Questionsabout insurers' preparedness for the rule, and the extent to which the rule willharm performance, have recurred during earnings calls for several quarters. Executiveshave both widely denounced the rule and taken pains to ensure investors that theircompanies will continue to perform well in a post-rule world. Sen. Elizabeth Warren,D.-Mass., has argued thatthose positions are contradictory and has asked the SEC to investigate whether suchpublic statements have misled shareholders. 

Firmswith large books of business in IRAs and other smaller retirement accounts couldstruggle, panelists and others at the conference said. Smaller retirement accountstypically generate commissions, while wealthier clients' accounts are managedunder a fee structure. The rule could lead brokers to shift business away from commission-basedbusiness, leaving average savers who use comparatively small IRAs with fewer retirementoptions.

Robo-advisers, digital investment platforms that offer very lowfees but little, if any, personal contact with an adviser, could end up being theprimary way these savers plan for retirement, one audience member said during apanel. "Maybe millennials had better start getting used to robo-advice, becausethat may be the only advice they're going to be able to get," the person said.

But robo-advisers do provide objectivity with no room for externalpressures, said Jill Peckingham, a senior manager at Ernst & Young. Marcel Weiland,the director of enterprise solutions at Riskalyze, a technology consulting firm,noted that traditional planners' ability to provide qualitative advice isn't necessarilya good thing. "Qualitative translates to compliance risk," he said.

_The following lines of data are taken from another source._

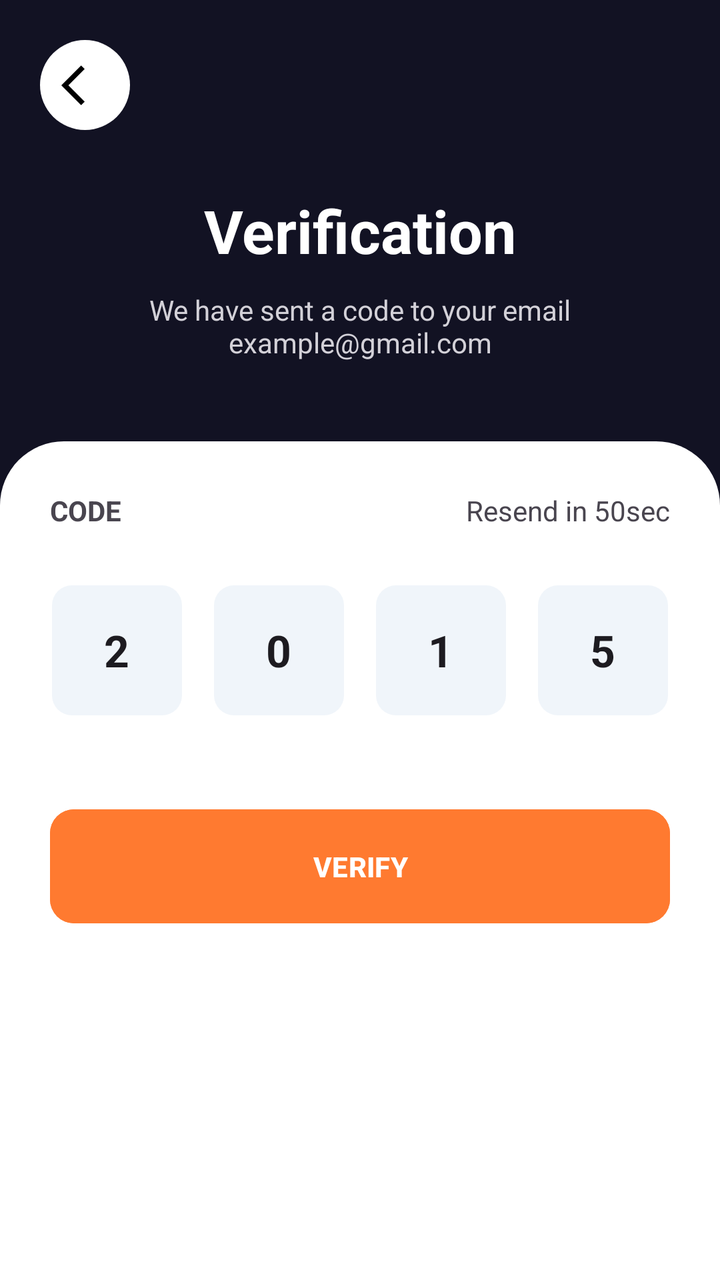
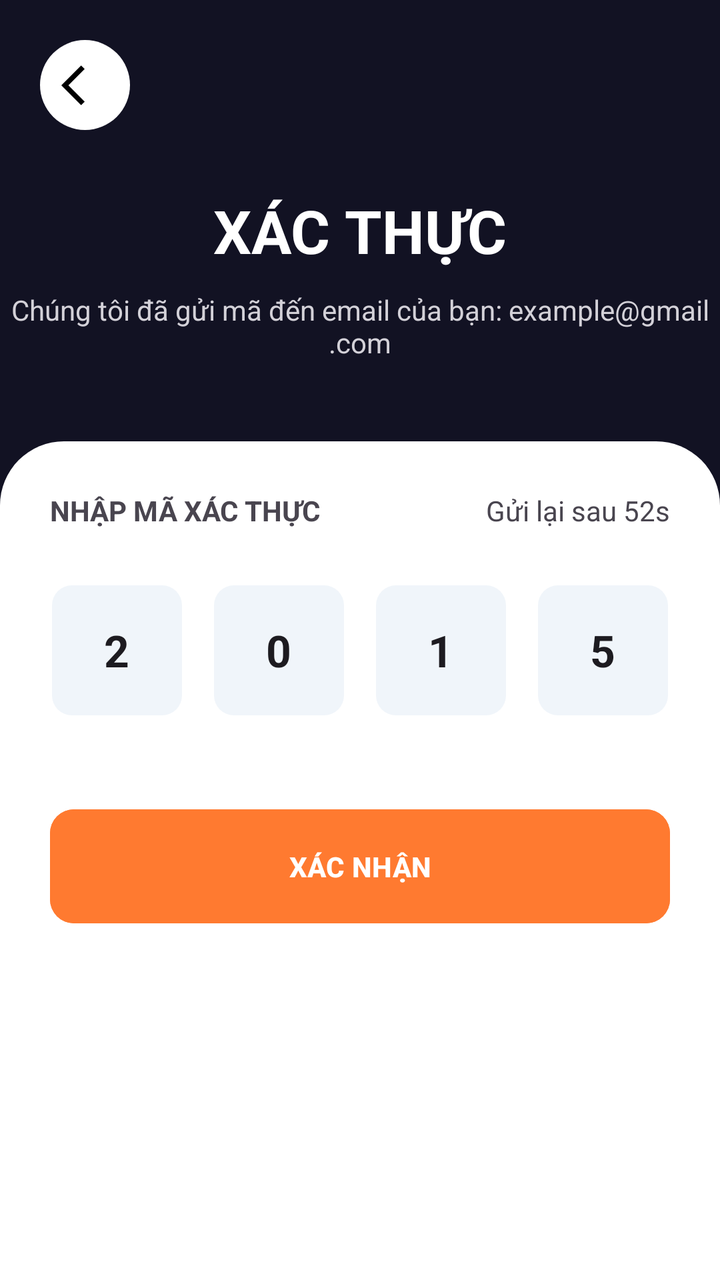

Screens rendered from an Android XML layout before and after an edit, with the pre-edit source and the edit as a unified diff.
<!-- AndroidManifest.xml: application theme Theme.NHOM33 -->
<!-- res/layout/activity_verification.xml -->
<androidx.constraintlayout.widget.ConstraintLayout
    xmlns:android="http://schemas.android.com/apk/res/android"
    xmlns:app="http://schemas.android.com/apk/res-auto"
    android:layout_width="match_parent"
    android:layout_height="match_parent"
    android:background="#121223"> 

    
    <ImageButton
        android:id="@+id/btnBack"
        android:layout_width="45dp"
        android:layout_height="45dp"
        android:layout_margin="20dp"
        android:background="@drawable/bg_circle_back"
        android:src="@drawable/baseline_arrow_back_ios_24"
        app:layout_constraintStart_toStartOf="parent"
        app:layout_constraintTop_toTopOf="parent" />

    
    <TextView
        android:id="@+id/tvTitle"
        android:layout_width="wrap_content"
        android:layout_height="wrap_content"
        android:layout_marginTop="30dp"
        android:text="Verification"
        android:textColor="#FFFFFF"
        android:textSize="30sp"
        android:textStyle="bold"
        app:layout_constraintEnd_toEndOf="parent"
        app:layout_constraintStart_toStartOf="parent"
        app:layout_constraintTop_toBottomOf="@id/btnBack" />

    <TextView
        android:id="@+id/tvSubTitle"
        android:layout_width="wrap_content"
        android:layout_height="wrap_content"
        android:layout_marginTop="10dp"
        android:gravity="center"
        android:text="We have sent a code to your email\nexample@gmail.com"
        android:textColor="#D3D1D8"
        app:layout_constraintEnd_toEndOf="parent"
        app:layout_constraintStart_toStartOf="parent"
        app:layout_constraintTop_toBottomOf="@id/tvTitle" />

    
    <androidx.constraintlayout.widget.ConstraintLayout
        android:layout_width="match_parent"
        android:layout_height="0dp"
        android:layout_marginTop="40dp"
        android:background="@drawable/bg_white_card_top_rounded"
        android:padding="25dp"
        app:layout_constraintBottom_toBottomOf="parent"
        app:layout_constraintTop_toBottomOf="@id/tvSubTitle">

        <TextView
            android:id="@+id/labelCode"
            android:layout_width="wrap_content"
            android:layout_height="wrap_content"
            android:text="CODE"
            android:textStyle="bold"
            app:layout_constraintStart_toStartOf="parent"
            app:layout_constraintTop_toTopOf="parent" />

        <TextView
            android:id="@+id/btnResend"
            android:layout_width="wrap_content"
            android:layout_height="wrap_content"
            android:text="Resend in 50sec"
            app:layout_constraintEnd_toEndOf="parent"
            app:layout_constraintTop_toTopOf="parent" />

        
        <LinearLayout
            android:id="@+id/layoutOtp"
            android:layout_width="match_parent"
            android:layout_height="wrap_content"
            android:layout_marginTop="20dp"
            android:gravity="center"
            android:orientation="horizontal"
            app:layout_constraintTop_toBottomOf="@id/labelCode">

            <EditText android:layout_width="65dp" android:layout_height="65dp" android:layout_margin="8dp" android:background="@drawable/bg_otp_box" android:gravity="center" android:inputType="number" android:text="2" android:textSize="22sp" android:textStyle="bold" />
            <EditText android:layout_width="65dp" android:layout_height="65dp" android:layout_margin="8dp" android:background="@drawable/bg_otp_box" android:gravity="center" android:inputType="number" android:text="0" android:textSize="22sp" android:textStyle="bold" />
            <EditText android:layout_width="65dp" android:layout_height="65dp" android:layout_margin="8dp" android:background="@drawable/bg_otp_box" android:gravity="center" android:inputType="number" android:text="1" android:textSize="22sp" android:textStyle="bold" />
            <EditText android:layout_width="65dp" android:layout_height="65dp" android:layout_margin="8dp" android:background="@drawable/bg_otp_box" android:gravity="center" android:inputType="number" android:text="5" android:textSize="22sp" android:textStyle="bold" />
        </LinearLayout>

        <Button
            android:id="@+id/btnVerify"
            android:layout_width="match_parent"
            android:layout_height="65dp"
            android:layout_marginTop="35dp"
            android:backgroundTint="#FF7A30"
            android:text="VERIFY"
            android:textColor="#FFFFFF"
            android:textStyle="bold"
            app:cornerRadius="12dp"
            app:layout_constraintTop_toBottomOf="@id/layoutOtp" />

    </androidx.constraintlayout.widget.ConstraintLayout>
</androidx.constraintlayout.widget.ConstraintLayout>
<!-- resources referenced by this layout -->
<resources>
  <!-- drawable baseline_arrow_back_ios_24 (drawable) -->
  <vector xmlns:android="http://schemas.android.com/apk/res/android" android:autoMirrored="true" android:height="24dp" android:tint="#000000" android:viewportHeight="24" android:viewportWidth="24" android:width="24dp">
        
      <path android:fillColor="@android:color/white" android:pathData="M11.67,3.87L9.9,2.1 0,12l9.9,9.9 1.77,-1.77L3.54,12z"/>
      
  </vector>
  <!-- drawable bg_circle_back (drawable) -->
  <?xml version="1.0" encoding="utf-8"?>
  <shape xmlns:android="http://schemas.android.com/apk/res/android"
      android:shape="oval"> 
      <solid android:color="#FFFFFF"/> 
      <size android:width="40dp" android:height="40dp"/> 
  </shape>
  <!-- drawable bg_otp_box (drawable) -->
  <shape xmlns:android="http://schemas.android.com/apk/res/android">
      <solid android:color="#F0F5FA" />
      <corners android:radius="10dp" />
  </shape>
  <!-- drawable bg_white_card_top_rounded (drawable) -->
  <?xml version="1.0" encoding="utf-8"?>
  <shape xmlns:android="http://schemas.android.com/apk/res/android">
      <solid android:color="#FFFFFF" />
  
      <corners
          android:topLeftRadius="32dp"
          android:topRightRadius="32dp"
          android:bottomLeftRadius="0dp"
          android:bottomRightRadius="0dp" />
  </shape>
  <style name="Theme.NHOM33" parent="Base.Theme.NHOM33" />
  <style name="Base.Theme.NHOM33" parent="Theme.Material3.DayNight.NoActionBar">
          
          
      </style>
</resources>

<!-- the commit's change to res/layout/activity_verification.xml (unified diff, before → after) -->
@@ -22,7 +22,7 @@
         android:layout_width="wrap_content"
         android:layout_height="wrap_content"
         android:layout_marginTop="30dp"
-        android:text="Verification"
+        android:text="XÁC THỰC"
         android:textColor="#FFFFFF"
         android:textSize="30sp"
         android:textStyle="bold"
@@ -36,7 +36,7 @@
         android:layout_height="wrap_content"
         android:layout_marginTop="10dp"
         android:gravity="center"
-        android:text="We have sent a code to your email\nexample@gmail.com"
+        android:text="Chúng tôi đã gửi mã đến email của bạn: example@gmail.com"
         android:textColor="#D3D1D8"
         app:layout_constraintEnd_toEndOf="parent"
         app:layout_constraintStart_toStartOf="parent"
@@ -56,7 +56,7 @@
             android:id="@+id/labelCode"
             android:layout_width="wrap_content"
             android:layout_height="wrap_content"
-            android:text="CODE"
+            android:text="NHẬP MÃ XÁC THỰC"
             android:textStyle="bold"
             app:layout_constraintStart_toStartOf="parent"
             app:layout_constraintTop_toTopOf="parent" />
@@ -65,7 +65,7 @@
             android:id="@+id/btnResend"
             android:layout_width="wrap_content"
             android:layout_height="wrap_content"
-            android:text="Resend in 50sec"
+            android:text="Gửi lại sau 52s"
             app:layout_constraintEnd_toEndOf="parent"
             app:layout_constraintTop_toTopOf="parent" />
 
@@ -91,7 +91,7 @@
             android:layout_height="65dp"
             android:layout_marginTop="35dp"
             android:backgroundTint="#FF7A30"
-            android:text="VERIFY"
+            android:text="XÁC NHẬN"
             android:textColor="#FFFFFF"
             android:textStyle="bold"
             app:cornerRadius="12dp"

Several of the largest wealth management firms have recentlylaunched or plan to launch robo-adviser businesses. Fidelity Investments, a registeredservice mark of FMR LLC,was reported to begintesting its service March 30. LadenburgThalmann Financial Services Inc. opened its robo on March 21, while Chairman andCEO Mark Casady said Feb.11 that his firm is moving forward with its robo-advice service.